There's tech for all this stuff already. Between feature-phones, Firefox OS cheap smartphones, Bluetooth LTE mesh-networking tools, Raspberry Pis, but also old lo-fi tech such as radio airwaves, don't tell me we won't find something to have fun with.

No pun intended, but the good news for News is that podcasts are somewhat trendy right now (cheers Sarah Koenig!), that combining web and old tech can lead to fun and successful projects such as tinyfm, and that 'local' or 'hyperlocal' look like financially viable and interesting solutions when looking at successful journalistic ventures.

And alas, I can't tell you more than that, but... we've got stuff in the pipeline already.


Datagathering and computer-assisted reporting for dummies

It shouldn't come as a surprise, but data is getting more and more important for many, many people - and journos among them.

Unfortunately, I hear too often in our newsroom 'I didn't come to journalism to press buttons or do maths!' And that's a shame, because why would you pass on another source of information - and such a powerful one?

Dataset monitoring will become more and more crucial as 2015 unfolds and as open government becomes bigger and bigger. And we're in a nice space already, as Datastringer proved us that there's quite a lot of interest in this area.

Re-usable templating should also be on our mind if we want to avoid the frustration experienced by our friends at the New York Times in 2014.


New formats prospections

To put it bluntly: we're convinced the tech is already there for the next 10 years of innovation.
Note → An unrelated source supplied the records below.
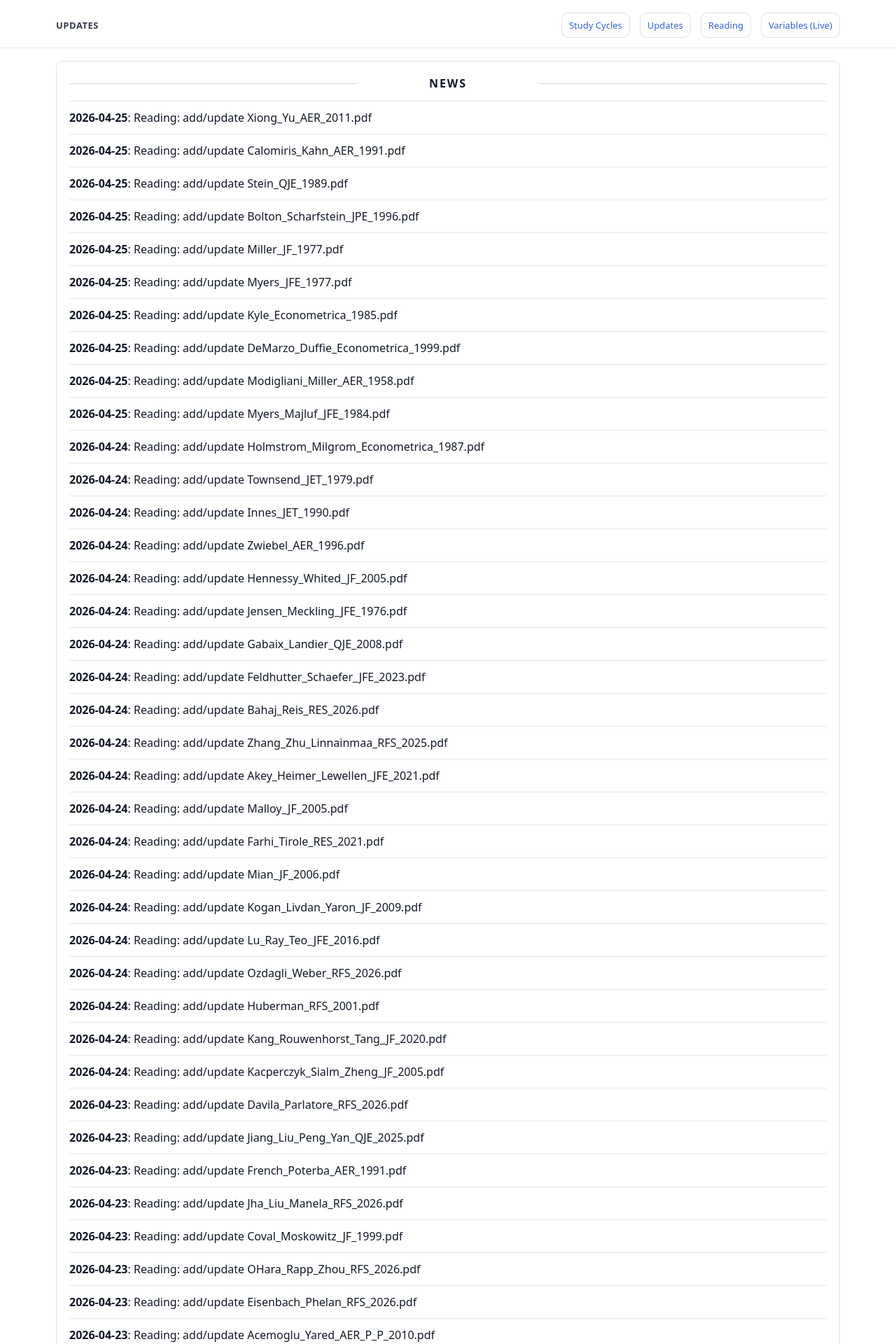
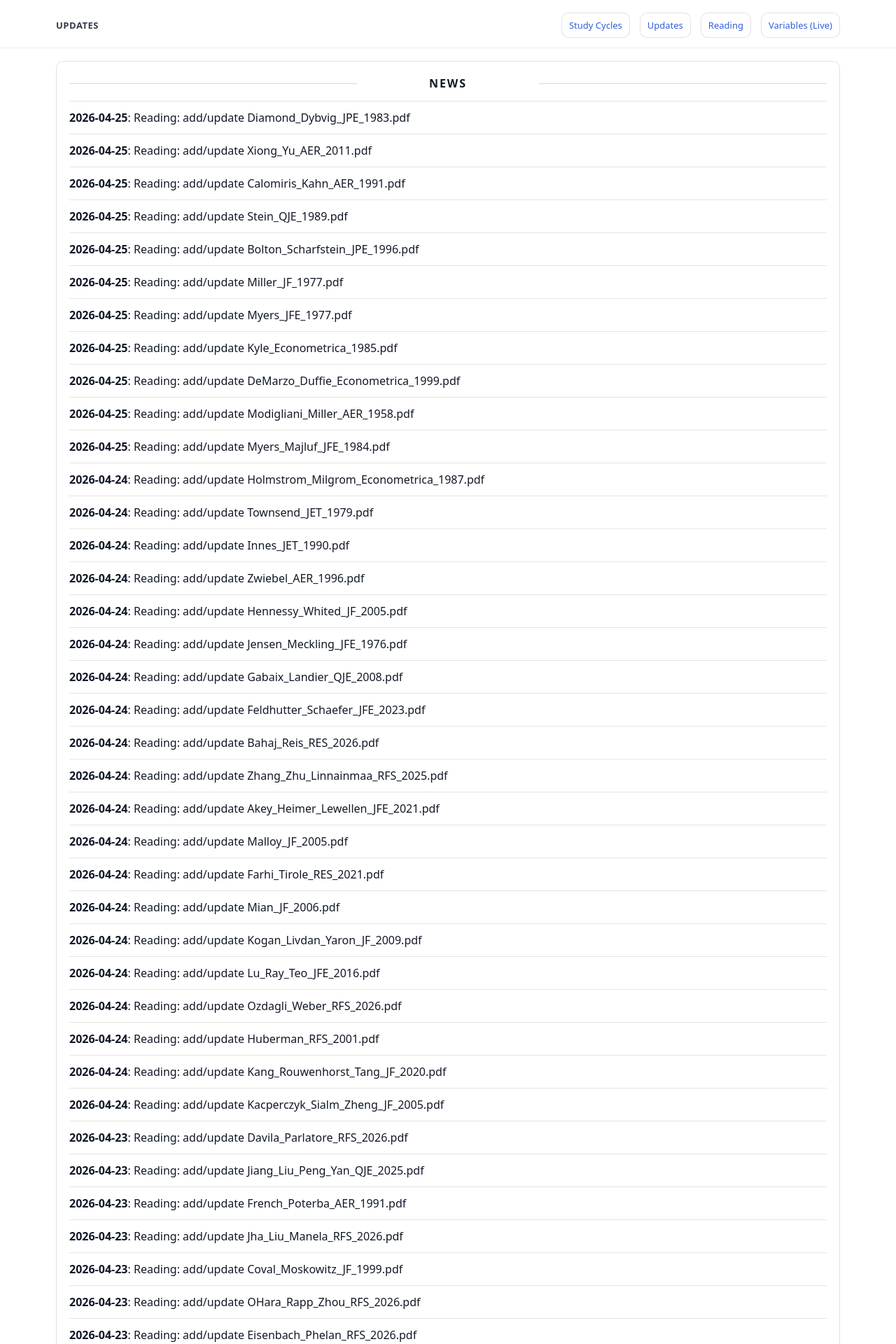
Before and after one commit to yaxinzn/study-archive, a Jekyll site: the page built from updates/index.md, in a window 1280 px wide. Shown: the top 1920 px of the page at 70% size. Built offline with Jekyll 4.4.1, drawn with Linux system fonts in a browser that asks for light colours; some of the changed text lies outside the part shown.

Commit message:
chore: update NEWS feed

```diff
--- a/_data/news.yml
+++ b/_data/news.yml
@@ -1,4 +1,7 @@
 # Auto-generated update history (sorted newest -> oldest). Do not edit manually.
+- ts: "1777113955"
+  date: "2026-04-25"
+  title: "Reading: add/update Diamond_Dybvig_JPE_1983.pdf"
 - ts: "1777113811"
   date: "2026-04-25"
   title: "Reading: add/update Xiong_Yu_AER_2011.pdf"
```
We're even quite sure it's been around for a while already (I should write a blog on this one).

So, if it's not about tech, then it's about what we do with this tech.

These new formats may never be used on bbc.co.uk/news, but we do have to master them and to innovate in this space, where the New York Times is basically leading the way - alone, unchallenged.